• WHAT NEEDS TO BE DONE
Search the entries below for "trim" and copy each matching line.

• DATA PROVIDED
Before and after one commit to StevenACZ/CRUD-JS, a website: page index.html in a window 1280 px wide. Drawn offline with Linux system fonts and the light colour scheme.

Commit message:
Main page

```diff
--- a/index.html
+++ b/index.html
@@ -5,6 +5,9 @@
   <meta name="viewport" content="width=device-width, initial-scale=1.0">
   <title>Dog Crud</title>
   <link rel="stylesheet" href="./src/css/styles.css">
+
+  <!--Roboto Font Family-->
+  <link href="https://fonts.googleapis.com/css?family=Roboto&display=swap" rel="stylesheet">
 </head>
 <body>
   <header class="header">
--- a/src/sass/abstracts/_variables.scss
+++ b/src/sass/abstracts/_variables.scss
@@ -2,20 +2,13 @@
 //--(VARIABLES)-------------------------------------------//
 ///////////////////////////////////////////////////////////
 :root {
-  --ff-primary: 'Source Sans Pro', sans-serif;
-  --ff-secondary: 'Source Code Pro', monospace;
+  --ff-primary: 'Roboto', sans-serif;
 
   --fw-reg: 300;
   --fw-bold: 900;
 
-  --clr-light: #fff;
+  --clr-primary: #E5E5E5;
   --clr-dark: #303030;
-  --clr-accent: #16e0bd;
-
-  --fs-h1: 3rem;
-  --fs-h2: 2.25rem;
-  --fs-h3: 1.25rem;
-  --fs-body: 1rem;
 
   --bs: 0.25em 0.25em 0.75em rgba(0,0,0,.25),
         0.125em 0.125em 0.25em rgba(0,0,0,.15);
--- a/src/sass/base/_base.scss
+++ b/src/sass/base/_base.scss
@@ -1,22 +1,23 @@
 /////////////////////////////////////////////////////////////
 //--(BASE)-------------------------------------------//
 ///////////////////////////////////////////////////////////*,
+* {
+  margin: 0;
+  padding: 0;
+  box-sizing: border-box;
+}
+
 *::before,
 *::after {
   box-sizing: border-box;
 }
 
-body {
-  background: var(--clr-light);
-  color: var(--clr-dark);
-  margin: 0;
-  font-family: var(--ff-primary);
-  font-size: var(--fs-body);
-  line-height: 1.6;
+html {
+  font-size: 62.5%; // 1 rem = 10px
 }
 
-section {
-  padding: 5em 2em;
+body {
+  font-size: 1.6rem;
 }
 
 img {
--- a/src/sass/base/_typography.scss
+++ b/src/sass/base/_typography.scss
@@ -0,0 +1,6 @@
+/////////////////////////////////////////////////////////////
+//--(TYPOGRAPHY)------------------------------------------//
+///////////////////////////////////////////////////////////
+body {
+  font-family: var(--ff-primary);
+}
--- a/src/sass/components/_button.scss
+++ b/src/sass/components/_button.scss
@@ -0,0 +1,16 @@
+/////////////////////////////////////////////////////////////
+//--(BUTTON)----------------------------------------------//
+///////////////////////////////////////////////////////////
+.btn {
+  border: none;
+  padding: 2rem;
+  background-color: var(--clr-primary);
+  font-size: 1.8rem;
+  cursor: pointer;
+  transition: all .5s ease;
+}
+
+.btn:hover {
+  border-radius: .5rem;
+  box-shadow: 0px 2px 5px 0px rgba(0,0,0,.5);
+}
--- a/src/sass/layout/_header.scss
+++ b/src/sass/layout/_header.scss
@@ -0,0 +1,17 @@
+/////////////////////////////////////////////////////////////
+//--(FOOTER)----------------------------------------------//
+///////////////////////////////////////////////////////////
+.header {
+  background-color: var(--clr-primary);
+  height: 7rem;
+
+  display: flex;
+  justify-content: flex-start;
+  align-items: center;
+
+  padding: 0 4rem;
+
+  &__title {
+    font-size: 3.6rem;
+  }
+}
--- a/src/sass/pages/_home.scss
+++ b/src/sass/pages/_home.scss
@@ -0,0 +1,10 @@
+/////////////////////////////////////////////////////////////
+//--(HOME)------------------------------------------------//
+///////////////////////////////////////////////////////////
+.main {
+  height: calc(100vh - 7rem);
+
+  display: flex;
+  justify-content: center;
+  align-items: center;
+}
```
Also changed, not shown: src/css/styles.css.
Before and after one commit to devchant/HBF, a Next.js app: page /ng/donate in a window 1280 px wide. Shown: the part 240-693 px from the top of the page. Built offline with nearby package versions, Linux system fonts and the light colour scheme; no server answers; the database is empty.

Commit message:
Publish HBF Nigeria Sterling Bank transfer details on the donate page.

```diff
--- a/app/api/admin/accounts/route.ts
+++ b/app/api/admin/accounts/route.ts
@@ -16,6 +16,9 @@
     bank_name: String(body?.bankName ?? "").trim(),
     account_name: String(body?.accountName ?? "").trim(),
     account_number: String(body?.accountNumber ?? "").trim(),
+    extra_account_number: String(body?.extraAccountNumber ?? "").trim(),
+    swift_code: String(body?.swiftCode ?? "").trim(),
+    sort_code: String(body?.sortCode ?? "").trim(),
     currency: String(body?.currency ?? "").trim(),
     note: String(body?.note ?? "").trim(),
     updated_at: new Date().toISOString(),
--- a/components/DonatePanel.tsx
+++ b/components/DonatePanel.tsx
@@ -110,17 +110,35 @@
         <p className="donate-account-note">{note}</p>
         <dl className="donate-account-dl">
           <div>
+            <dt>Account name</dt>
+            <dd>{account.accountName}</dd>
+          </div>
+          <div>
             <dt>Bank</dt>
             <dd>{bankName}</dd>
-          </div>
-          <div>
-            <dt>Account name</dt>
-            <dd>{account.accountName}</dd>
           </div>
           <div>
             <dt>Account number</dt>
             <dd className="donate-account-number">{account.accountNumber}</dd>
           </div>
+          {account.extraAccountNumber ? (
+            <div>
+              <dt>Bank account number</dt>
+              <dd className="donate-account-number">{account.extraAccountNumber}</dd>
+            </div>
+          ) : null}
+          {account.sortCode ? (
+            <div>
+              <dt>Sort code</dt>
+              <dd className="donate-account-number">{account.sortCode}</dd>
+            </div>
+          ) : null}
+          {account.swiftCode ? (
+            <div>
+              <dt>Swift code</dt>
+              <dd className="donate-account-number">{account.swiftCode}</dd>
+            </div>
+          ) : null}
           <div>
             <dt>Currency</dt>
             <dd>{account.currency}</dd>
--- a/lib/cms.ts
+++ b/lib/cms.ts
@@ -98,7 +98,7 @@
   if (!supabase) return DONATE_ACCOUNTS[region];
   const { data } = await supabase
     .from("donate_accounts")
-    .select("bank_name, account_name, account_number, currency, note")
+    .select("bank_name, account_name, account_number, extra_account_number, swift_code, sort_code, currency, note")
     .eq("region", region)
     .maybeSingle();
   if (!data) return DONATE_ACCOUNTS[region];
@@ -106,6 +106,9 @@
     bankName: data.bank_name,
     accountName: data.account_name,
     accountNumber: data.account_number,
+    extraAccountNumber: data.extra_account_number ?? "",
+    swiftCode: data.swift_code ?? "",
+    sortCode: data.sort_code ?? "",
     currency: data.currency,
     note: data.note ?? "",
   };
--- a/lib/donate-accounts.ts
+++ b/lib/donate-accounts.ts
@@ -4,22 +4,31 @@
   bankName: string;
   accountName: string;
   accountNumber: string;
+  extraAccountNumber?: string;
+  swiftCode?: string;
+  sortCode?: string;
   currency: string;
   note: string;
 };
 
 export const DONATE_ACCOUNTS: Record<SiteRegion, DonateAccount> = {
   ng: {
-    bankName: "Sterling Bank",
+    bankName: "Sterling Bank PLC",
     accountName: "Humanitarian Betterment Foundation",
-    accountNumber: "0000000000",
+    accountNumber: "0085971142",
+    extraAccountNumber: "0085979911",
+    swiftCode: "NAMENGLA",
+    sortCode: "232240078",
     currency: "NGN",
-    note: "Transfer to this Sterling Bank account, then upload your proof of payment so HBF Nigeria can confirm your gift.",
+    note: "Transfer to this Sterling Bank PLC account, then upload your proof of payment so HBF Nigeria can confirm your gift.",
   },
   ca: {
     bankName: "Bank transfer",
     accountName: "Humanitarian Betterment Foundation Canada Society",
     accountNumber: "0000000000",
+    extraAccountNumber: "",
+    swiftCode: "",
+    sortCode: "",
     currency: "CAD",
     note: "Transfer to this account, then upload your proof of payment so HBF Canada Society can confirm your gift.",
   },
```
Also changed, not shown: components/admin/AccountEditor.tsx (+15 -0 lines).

• RESPONSE AREA
     bank_name: String(body?.bankName ?? "").trim(),
     account_name: String(body?.accountName ?? "").trim(),
     account_number: String(body?.accountNumber ?? "").trim(),
+    extra_account_number: String(body?.extraAccountNumber ?? "").trim(),
+    swift_code: String(body?.swiftCode ?? "").trim(),
+    sort_code: String(body?.sortCode ?? "").trim(),
     currency: String(body?.currency ?? "").trim(),
     note: String(body?.note ?? "").trim(),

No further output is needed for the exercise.